(Records for this task Opens)

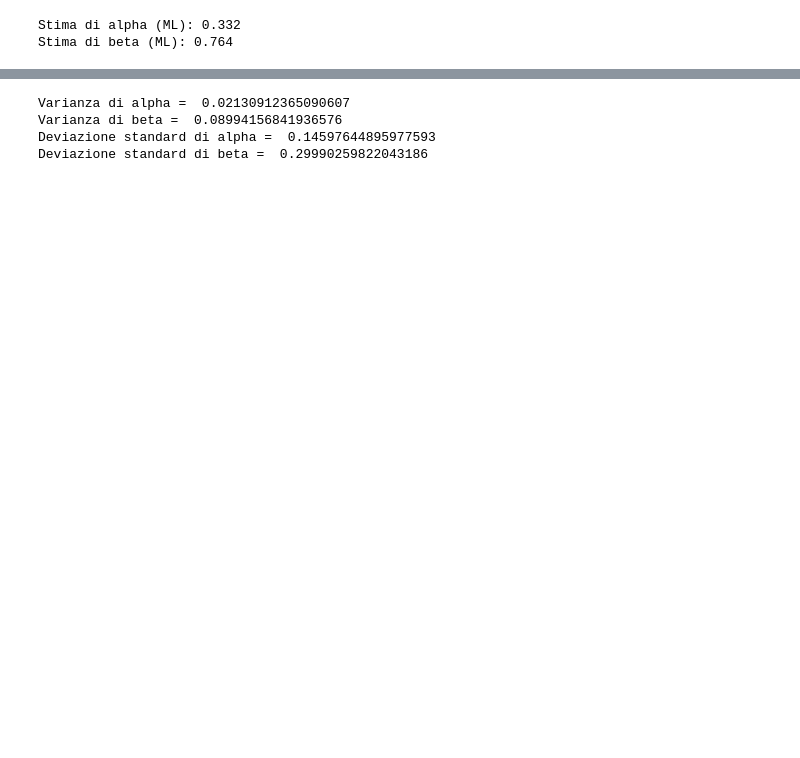
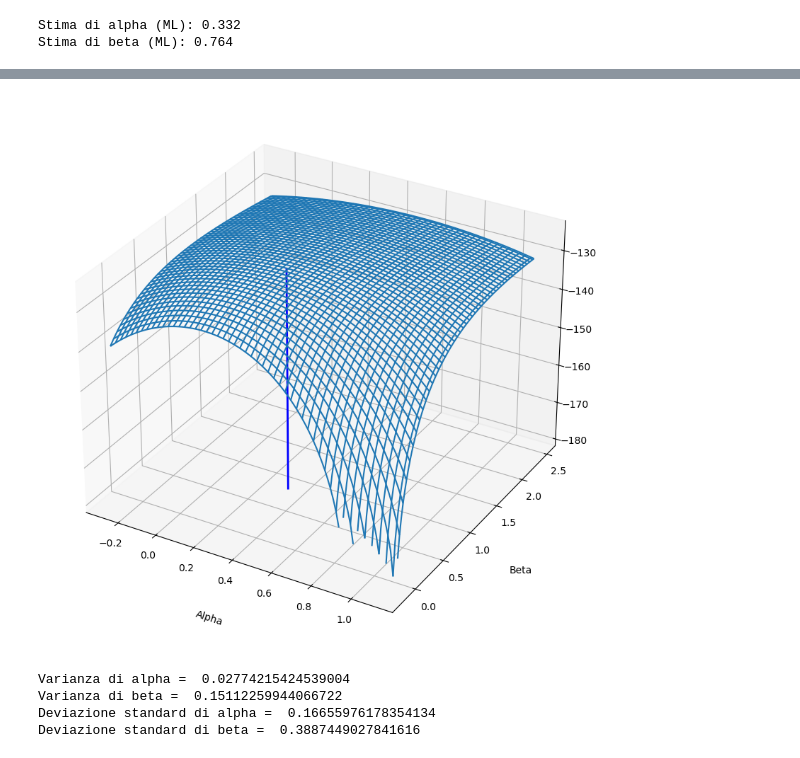
Before and after one commit to Zack9961/ExperimentalDataAnalysis-Projects, a Jupyter notebook: Progetto1_Maximum_Likelihood_with_two_parameters.ipynb, the cells around one changed output, grey strips where cells are left out. Saved outputs shown, nothing was run; the diff lists cells and outputs as text; code cells hidden in the pictures; blank space fills up the shorter version.

Commit message:
Aggiunta grid ML

```diff
--- a/Progetto1_Maximum_Likelihood_with_two_parameters.ipynb
+++ b/Progetto1_Maximum_Likelihood_with_two_parameters.ipynb
@@ -130,3 +145,46 @@ Deviazione standard di beta = 0.429
+# %%
+def NegativeLogLikelihoodForGrid(params,x):
+  alpha, beta = params
+  result = 0
+  for i in range(len(x)):
+    result += (np.log(f(x[i],alpha,beta)))
+  return -result
+
+
+#prendo il massimo e il minimo dei parametri alpha e beta dalle simulazioni MC
+alpha_min = np.nanmin(estimated_alpha_array_from_MC)
+alpha_max = np.nanmax(estimated_alpha_array_from_MC)
+beta_min = np.nanmin(estimated_beta_array_from_MC)
+beta_max = np.nanmax(estimated_beta_array_from_MC)
+alpha = np.linspace(alpha_min,alpha_max,100)
+beta = np.linspace(beta_min,beta_max,100)
+fig = plt.figure(figsize = (10,10))
+ax = plt.axes(projection='3d')
+
+Alpha,Beta = np.meshgrid(alpha,beta)
+params = Alpha,Beta
+Result = -NegativeLogLikelihoodForGrid(params,x_from_data)
+ax.plot_wireframe(Alpha, Beta, Result)
+
+# Trova i valori più alto e più basso dell'asse z
+z_min = np.nanmin(Result.flatten())
+z_max = np.nanmax(Result.flatten())
+
+# Aggiungi un punto rosso nel punto dove la loglikelihood si massimizza
+# e traccio una linea fino al punto più basso del grafico
+#ax.scatter(estimated_alpha, estimated_beta, z_max, c='r', marker='o', s=100)
+# Aggiungo la linea
+z_line = np.linspace(z_min, z_min + (z_max-z_min), 100)
+x_line = estimated_alpha * np.ones(100)
+y_line = estimated_beta * np.ones(100)
+ax.plot(x_line, y_line, z_line, color='b', linewidth=2)
+
+ax.set_xlabel('Alpha', labelpad=20)
+ax.set_ylabel('Beta', labelpad=20)
+ax.set_zlabel('Result', labelpad= 10)
+plt.show()
+# %% [output]
+[figure, added]
 # %%
 # ML + RFC BOUND
 
@@ -140,12 +198,12 @@ alpha,beta = sp.symbols('alpha beta')
 # formula loglikelihood per sympy
 def LogLikelihood_symbol(x,alpha,beta):
   result = 0
-  for i in range(nOss):
+  for i in range(len(x)):
     result += (sp.log(f(x[i],alpha,beta)))
   return result
 
 
-log_likelihood = LogLikelihood_symbol(x_from_input,alpha,beta)
+log_likelihood = LogLikelihood_symbol(x_from_data,alpha,beta)
 
 # Qui faccio la derivata della LogLikelihood rispetto ad alpha e beta
 d_log_likelihood_alpha = sp.diff(log_likelihood, alpha)
@@ -166,7 +224,7 @@ print(f"Varianza di beta = ", 1/-(d2_log_likelihood_beta_func(estimated_alpha,es
 print(f"Deviazione standard di alpha = ", np.sqrt(1/-(d2_log_likelihood_alpha_func(estimated_alpha,estimated_beta))))
 print(f"Deviazione standard di beta = ", np.sqrt(1/-(d2_log_likelihood_beta_func(estimated_alpha,estimated_beta))))
 # %% [output]
-Varianza di alpha =  0.02130912365090607
-Varianza di beta =  0.08994156841936576
-Deviazione standard di alpha =  0.14597644895977593
-Deviazione standard di beta =  0.29990259822043186
+Varianza di alpha =  0.02774215424539004
+Varianza di beta =  0.15112259944066722
+Deviazione standard di alpha =  0.16655976178354134
+Deviazione standard di beta =  0.3887449027841616
```
Also changed, not shown: parts of 2 cells of this notebook.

(Records for this task Closes)

◆ **Task details**: Look through the data above for the word "Varianza". Report each line where it occurs.

◆ **The completed task**:
@@ -166,7 +224,7 @@ print(f"Varianza di beta = ", 1/-(d2_log_likelihood_beta_func(estimated_alpha,es
-Varianza di alpha =  0.02130912365090607
-Varianza di beta =  0.08994156841936576
+Varianza di alpha =  0.02774215424539004
+Varianza di beta =  0.15112259944066722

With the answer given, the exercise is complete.